Nora Jane Struthers had one speed – fast – at Knuckleheads last night
Nora Jane Struthers and the Party Line
with Smokey and the Mirror and Rebecca Loebe
Thursday, April 2, 2015
Sometimes at roots shows – and with bluegrass in particular – even the most adoring crowds can be more than a little reserved. Realistically, Nora Jane Struthers, an amazing singer and performer who started in traditional bluegrass, probably understands a touch of hand-sitting.
She just doesn’t seem to tolerate it much.
After opening with a pair of new ones, the hardcore honky-tonk “Dreamin’” and (coincidentally) the raucous “I Ain’t Holdin’ Back,” Struthers made it clear she expected, and maybe needed, the audience to cut loose.
“Emote, friends, emote!” she urged at the end of an exhortation to cut loose a “Whooh!” or a moan, or applause, “even right when we’re singing.”
It wasn’t that the crowd had been unenthusiastic. The feeling was more awestruck, respectfully silent, and just a little… still. From that moment on, though, the show was really on.
Struthers, a Brooklyn English teacher before she moved on to music full-time, might have been passing on a lesson recently learned. Her recent album, Wake, is a leap toward big sounds and huge feelings, moving from straight-ahead bluegrass to honky-tonk, electrified rock and roll and blues. Emotions are very much centerstage on Wake, and it makes sense that Struthers would want to keep that in her live show, too.
With the next song, the anthemic “Mistake,” multi-instrumentalist Joe Overton’s quiet, yearning banjo lines gave the crowd their first chance to let out some genuine yowls. In this one, Overton’s banjo snuck in like a memory of regrets, and even his quietest banjo whispers got the crowd going. Struthers pointed out Overton was playing “open-backed banjo, resonated banjo, pedal steel, and harmony vocals” (as well as a bit of fiddle at the end), and everything he touched sounded wonderful.
Even as Struthers returned to her bluegrass roots, the whip-tight Party Line made the tunes just plain bigger. It would be fine if the mandolin lines were simply replaced by a few electric guitar licks, but Josh Vanna’s slide guitar, slippery solos and aching chords made a song like “The Baker’s Boy,” a mother’s advice about who, exactly, is marriage material, keep echoing. By the time Struthers kicked into “Bike Ride,” a simple song about escaping regular life for the joys of two wheels, she had no problem getting the crowd to sing along. The song gradually became a hymn.
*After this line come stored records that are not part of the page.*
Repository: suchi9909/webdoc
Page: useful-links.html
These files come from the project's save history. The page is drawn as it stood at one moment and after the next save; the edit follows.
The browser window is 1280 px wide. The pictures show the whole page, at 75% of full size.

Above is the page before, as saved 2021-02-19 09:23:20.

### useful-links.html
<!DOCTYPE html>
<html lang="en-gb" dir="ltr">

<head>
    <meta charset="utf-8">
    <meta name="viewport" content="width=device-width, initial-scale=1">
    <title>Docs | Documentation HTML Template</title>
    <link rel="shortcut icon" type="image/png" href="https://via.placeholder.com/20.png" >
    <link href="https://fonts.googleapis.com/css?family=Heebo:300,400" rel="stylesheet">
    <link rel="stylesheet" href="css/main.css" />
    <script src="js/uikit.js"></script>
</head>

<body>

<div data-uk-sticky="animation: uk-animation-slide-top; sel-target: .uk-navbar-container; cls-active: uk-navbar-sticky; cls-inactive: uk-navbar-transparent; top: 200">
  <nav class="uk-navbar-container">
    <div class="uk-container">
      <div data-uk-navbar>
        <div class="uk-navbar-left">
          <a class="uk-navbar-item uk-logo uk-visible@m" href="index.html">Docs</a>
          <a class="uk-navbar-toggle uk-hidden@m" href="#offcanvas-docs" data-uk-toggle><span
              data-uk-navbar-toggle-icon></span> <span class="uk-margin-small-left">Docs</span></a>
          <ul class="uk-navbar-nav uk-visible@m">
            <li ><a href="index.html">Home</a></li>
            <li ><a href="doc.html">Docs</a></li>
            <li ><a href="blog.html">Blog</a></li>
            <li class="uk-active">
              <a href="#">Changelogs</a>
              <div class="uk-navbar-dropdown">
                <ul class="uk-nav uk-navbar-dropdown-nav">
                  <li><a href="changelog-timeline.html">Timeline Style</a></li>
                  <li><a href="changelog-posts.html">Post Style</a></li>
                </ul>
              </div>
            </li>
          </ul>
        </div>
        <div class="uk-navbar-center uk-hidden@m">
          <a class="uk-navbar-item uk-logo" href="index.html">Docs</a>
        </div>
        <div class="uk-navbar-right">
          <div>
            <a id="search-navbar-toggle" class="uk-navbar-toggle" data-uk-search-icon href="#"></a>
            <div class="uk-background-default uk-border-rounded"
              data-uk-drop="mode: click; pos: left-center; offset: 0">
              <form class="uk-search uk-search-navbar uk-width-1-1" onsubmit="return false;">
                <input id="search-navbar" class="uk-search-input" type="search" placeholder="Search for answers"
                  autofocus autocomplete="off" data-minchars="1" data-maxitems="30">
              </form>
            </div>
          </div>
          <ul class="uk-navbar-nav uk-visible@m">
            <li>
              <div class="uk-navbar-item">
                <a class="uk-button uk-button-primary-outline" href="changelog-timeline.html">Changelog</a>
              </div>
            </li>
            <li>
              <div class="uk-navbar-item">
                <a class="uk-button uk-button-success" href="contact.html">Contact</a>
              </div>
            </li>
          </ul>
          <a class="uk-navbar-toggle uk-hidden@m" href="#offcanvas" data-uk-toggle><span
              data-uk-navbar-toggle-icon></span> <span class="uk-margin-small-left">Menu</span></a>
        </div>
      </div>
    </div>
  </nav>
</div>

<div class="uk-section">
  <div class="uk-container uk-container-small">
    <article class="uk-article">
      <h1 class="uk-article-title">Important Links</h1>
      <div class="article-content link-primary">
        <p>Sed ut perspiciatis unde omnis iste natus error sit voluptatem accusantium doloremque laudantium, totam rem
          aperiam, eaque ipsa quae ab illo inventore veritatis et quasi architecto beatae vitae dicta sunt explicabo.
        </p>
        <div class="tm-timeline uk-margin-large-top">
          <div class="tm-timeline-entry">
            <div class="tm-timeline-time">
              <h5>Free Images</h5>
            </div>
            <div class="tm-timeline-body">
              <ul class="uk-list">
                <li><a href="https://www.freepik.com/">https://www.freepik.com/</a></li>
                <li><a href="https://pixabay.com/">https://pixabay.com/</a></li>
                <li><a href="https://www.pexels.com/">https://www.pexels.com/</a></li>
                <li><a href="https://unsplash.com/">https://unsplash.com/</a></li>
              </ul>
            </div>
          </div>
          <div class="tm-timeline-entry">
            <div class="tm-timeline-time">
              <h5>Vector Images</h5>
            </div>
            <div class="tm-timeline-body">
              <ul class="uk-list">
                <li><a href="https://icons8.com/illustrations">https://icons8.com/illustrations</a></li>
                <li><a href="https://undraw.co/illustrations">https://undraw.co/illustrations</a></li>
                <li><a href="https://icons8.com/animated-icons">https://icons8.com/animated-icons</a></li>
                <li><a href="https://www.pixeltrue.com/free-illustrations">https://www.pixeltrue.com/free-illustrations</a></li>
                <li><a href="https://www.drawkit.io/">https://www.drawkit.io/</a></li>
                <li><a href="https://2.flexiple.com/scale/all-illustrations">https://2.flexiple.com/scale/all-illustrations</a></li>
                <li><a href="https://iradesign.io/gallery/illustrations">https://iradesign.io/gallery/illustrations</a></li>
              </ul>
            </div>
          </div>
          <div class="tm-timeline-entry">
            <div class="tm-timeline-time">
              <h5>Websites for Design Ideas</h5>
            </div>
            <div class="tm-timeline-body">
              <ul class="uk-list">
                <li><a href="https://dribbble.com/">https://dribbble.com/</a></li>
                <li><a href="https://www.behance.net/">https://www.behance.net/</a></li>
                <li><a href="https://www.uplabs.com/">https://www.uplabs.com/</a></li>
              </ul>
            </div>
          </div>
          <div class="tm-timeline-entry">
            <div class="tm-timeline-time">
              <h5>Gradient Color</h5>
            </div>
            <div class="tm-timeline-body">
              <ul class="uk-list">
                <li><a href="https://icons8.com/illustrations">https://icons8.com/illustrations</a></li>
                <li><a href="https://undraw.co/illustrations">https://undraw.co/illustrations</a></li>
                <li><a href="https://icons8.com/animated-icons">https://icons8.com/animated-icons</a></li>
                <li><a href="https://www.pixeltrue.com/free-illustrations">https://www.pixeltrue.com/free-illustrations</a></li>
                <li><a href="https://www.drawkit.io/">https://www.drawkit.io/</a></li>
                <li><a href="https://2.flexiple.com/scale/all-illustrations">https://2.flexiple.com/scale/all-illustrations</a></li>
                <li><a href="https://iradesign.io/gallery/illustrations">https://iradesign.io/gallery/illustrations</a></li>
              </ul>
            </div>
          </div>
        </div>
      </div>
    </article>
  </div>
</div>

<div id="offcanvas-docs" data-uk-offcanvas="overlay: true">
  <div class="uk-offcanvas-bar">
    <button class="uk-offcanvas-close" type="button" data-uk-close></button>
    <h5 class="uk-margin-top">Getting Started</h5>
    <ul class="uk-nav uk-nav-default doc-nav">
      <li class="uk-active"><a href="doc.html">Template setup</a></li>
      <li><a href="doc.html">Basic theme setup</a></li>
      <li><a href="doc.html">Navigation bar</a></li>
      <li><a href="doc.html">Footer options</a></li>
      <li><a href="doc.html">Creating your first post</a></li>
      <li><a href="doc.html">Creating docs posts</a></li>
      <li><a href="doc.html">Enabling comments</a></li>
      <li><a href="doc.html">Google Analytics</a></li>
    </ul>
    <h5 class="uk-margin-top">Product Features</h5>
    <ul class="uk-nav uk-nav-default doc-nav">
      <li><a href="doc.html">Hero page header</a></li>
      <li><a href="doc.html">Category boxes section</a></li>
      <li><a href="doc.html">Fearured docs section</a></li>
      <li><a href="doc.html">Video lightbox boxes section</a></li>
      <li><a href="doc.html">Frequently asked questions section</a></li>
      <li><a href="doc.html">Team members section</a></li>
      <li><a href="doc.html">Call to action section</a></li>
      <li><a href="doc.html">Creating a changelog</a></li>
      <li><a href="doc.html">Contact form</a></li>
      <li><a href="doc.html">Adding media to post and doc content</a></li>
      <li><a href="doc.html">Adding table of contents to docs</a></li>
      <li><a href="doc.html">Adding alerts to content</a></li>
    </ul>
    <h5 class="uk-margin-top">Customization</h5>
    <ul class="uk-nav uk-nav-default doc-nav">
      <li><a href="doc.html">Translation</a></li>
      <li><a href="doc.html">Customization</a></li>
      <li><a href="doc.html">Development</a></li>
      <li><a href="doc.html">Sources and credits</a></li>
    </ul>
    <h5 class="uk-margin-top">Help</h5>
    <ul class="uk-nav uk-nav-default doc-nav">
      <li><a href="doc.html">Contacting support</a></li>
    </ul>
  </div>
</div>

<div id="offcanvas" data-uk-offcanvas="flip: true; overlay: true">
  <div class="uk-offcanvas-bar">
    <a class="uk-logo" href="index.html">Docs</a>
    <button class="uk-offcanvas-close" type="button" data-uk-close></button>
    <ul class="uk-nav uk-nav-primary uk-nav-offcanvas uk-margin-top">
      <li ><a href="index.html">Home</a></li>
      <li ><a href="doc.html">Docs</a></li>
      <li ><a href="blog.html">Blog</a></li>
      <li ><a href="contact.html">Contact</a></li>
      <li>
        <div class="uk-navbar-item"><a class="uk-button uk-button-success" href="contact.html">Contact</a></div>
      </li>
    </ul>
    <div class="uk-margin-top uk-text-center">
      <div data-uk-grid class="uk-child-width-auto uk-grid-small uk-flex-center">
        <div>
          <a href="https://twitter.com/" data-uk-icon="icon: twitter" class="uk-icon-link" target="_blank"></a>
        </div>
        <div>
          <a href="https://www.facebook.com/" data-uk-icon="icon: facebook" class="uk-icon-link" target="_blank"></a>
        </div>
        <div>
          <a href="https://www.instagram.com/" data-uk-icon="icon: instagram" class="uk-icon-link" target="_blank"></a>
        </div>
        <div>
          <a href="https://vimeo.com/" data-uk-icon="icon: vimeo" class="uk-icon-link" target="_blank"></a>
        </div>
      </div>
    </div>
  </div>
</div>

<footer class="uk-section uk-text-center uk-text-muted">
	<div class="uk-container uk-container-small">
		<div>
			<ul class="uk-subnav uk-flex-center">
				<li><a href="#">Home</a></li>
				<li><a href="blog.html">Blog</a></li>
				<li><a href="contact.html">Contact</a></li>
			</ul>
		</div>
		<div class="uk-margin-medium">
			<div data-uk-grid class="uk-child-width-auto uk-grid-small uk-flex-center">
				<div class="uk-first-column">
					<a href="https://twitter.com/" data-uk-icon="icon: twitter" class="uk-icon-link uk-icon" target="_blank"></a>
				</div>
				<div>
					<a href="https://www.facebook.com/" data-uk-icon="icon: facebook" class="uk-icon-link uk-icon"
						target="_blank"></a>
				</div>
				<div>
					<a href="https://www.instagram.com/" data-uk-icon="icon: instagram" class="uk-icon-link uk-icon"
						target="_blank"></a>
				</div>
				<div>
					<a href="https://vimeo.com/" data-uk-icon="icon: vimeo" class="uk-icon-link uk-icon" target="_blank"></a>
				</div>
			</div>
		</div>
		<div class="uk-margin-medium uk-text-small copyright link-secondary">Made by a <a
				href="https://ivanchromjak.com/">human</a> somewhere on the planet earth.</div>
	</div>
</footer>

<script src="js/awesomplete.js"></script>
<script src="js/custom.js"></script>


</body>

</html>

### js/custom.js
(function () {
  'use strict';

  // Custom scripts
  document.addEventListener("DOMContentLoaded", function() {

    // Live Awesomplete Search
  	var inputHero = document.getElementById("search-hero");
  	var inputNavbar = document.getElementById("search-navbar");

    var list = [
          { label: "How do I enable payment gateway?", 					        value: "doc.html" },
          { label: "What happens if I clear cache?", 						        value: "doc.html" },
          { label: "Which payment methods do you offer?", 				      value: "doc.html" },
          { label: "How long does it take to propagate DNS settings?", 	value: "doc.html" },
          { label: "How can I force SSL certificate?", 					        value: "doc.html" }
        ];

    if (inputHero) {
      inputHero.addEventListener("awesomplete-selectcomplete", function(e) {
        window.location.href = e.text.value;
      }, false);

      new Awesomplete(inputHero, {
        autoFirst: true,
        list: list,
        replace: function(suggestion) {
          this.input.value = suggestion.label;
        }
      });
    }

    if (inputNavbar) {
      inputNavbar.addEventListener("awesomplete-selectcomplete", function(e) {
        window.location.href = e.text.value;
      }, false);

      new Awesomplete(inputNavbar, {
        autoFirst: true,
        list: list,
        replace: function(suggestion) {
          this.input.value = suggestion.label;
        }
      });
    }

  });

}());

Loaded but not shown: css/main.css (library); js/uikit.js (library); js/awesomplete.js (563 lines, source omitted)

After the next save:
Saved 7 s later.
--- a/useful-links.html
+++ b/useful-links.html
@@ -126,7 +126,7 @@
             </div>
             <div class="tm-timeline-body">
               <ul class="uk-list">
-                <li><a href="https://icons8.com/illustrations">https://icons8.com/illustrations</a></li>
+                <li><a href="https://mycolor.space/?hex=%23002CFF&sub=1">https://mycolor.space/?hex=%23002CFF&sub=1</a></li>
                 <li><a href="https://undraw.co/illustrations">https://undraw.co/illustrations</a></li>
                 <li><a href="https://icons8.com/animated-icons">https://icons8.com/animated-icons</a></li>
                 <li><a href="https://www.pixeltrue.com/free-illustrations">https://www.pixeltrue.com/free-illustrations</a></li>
Struthers has more than a touch of the evangelist in her stage presence. As she worked into “The Skillet Blues,” she opened with a near-sermon about the logistical “moving out” decisions made on the mournful occasion of giving up on a relationship. She worked the audience through visualized cabinet inspections (“What are you going to do with all those leftover yogurt containers? Are you really going to take those with you?”) to land on the one or two items required in the new apartment, including the skillet. As she grumbled through lines like “ Let go of my skillet/You best unhand my frying pan,” her vocal range became clear. The song was blues showcase for each member of the band, including the rare and wise bluegrass decision to give the drummer a fierce, slow burning three-minute solo.
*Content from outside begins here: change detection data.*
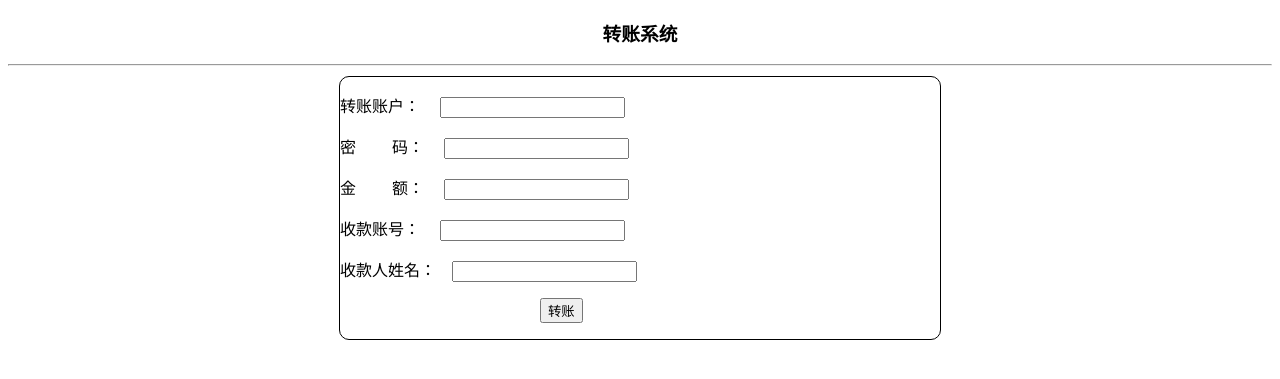
Repository: 99708/java_EE
Page: http://localhost/ssm_bank/
These files come from the project's save history. The page is drawn as it stood at one moment and after the next save; the edit follows.
The browser window is 1280 px wide. The pictures show the whole page.
The page is served by Tomcat 9.

Above is the page before, as saved 2018-11-16 13:53:58.

After the next save:
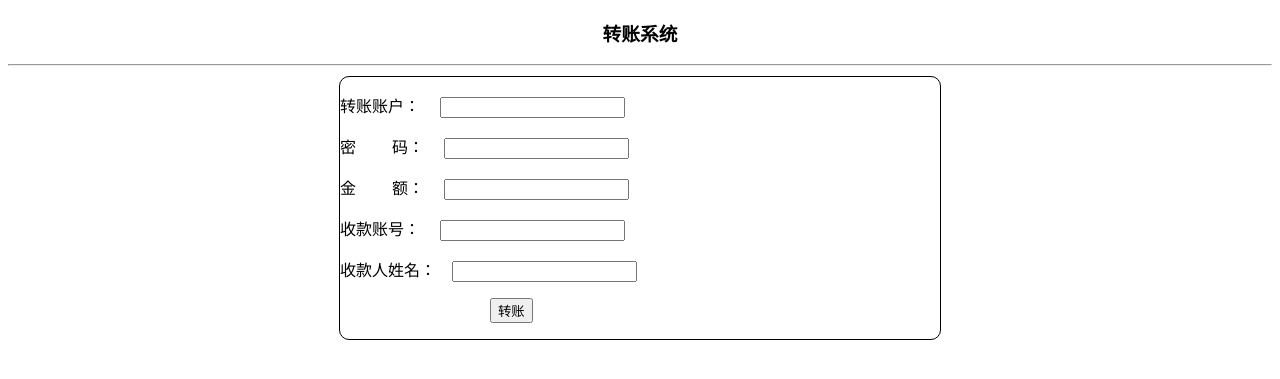
Saved 10 s later.
--- a/ssm_bank/WebContent/index.jsp
+++ b/ssm_bank/WebContent/index.jsp
@@ -35,7 +35,7 @@
 				<span id="anameSpan"></span><br />
 			</p>
 			<p>
-				<input type="submit" value="转账" style="margin-left: 200px"/>
+				<input type="submit" value="转账" style="margin-left: 150px"/>
 			</p>
 		</form>
 	</div>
Struthers had one last crowd demand before she was done: They were going to dance, and she was going to teach them (in this case the Tennessee Two-Step). The band kicked into the deep country “(You Only Like Me) In A Crowd,” and she had the sixty or so loyal souls pair up and give “two steps to the right and one to the left.” And they did it. (Later, reflecting on a few dance-hesitators, she scolded, with a grin, “You can dance with someone you’re not sleeping with. It’s allowed!”)
Struthers closed with the slanky, swampy “Don’t Care,” one of the best tunes from Wake. As she torched through lines like “My ex-boyfriend really hates you/and I don’t care” the crowd successfully responded, openly and honestly. If nothing else, Struthers had won a few more converts, whose their feelings had been set free.
Leftovers: Openers Smokey and the Mirror (Bernice and Bryan Hembree, with drummer Giovanni Carnucci) were joined by Austin singer-songwriter Rebecca Loebe (prounounced Low-Bee) for an impressive song circle set. Loebe, performing in Kansas City for the first time, won the crowd over with songs like “Easy Money” (“She starts asking loaded questions/Like ‘How’s your day been?’”), then dropped the bottom out with a haunting, blistering (and surprising) cover of Nirvana’s “Come As You Are.”
The Hembrees kept pace with Bryan’s heartfelt, gentle growl on songs like “Rag and Bone.” Loebe and Bernice Hembree’s harmony vocals as they joined Struthers for The Cranberries “Dreams” gave the evening a final (a more rousing) house concert feel – and kept the emotions flowing.
I Ain’t Holdin’ Back
The Baker’s Boy
When I Wake
The Other Side
In A Crowd
Dreams (Cranberries cover)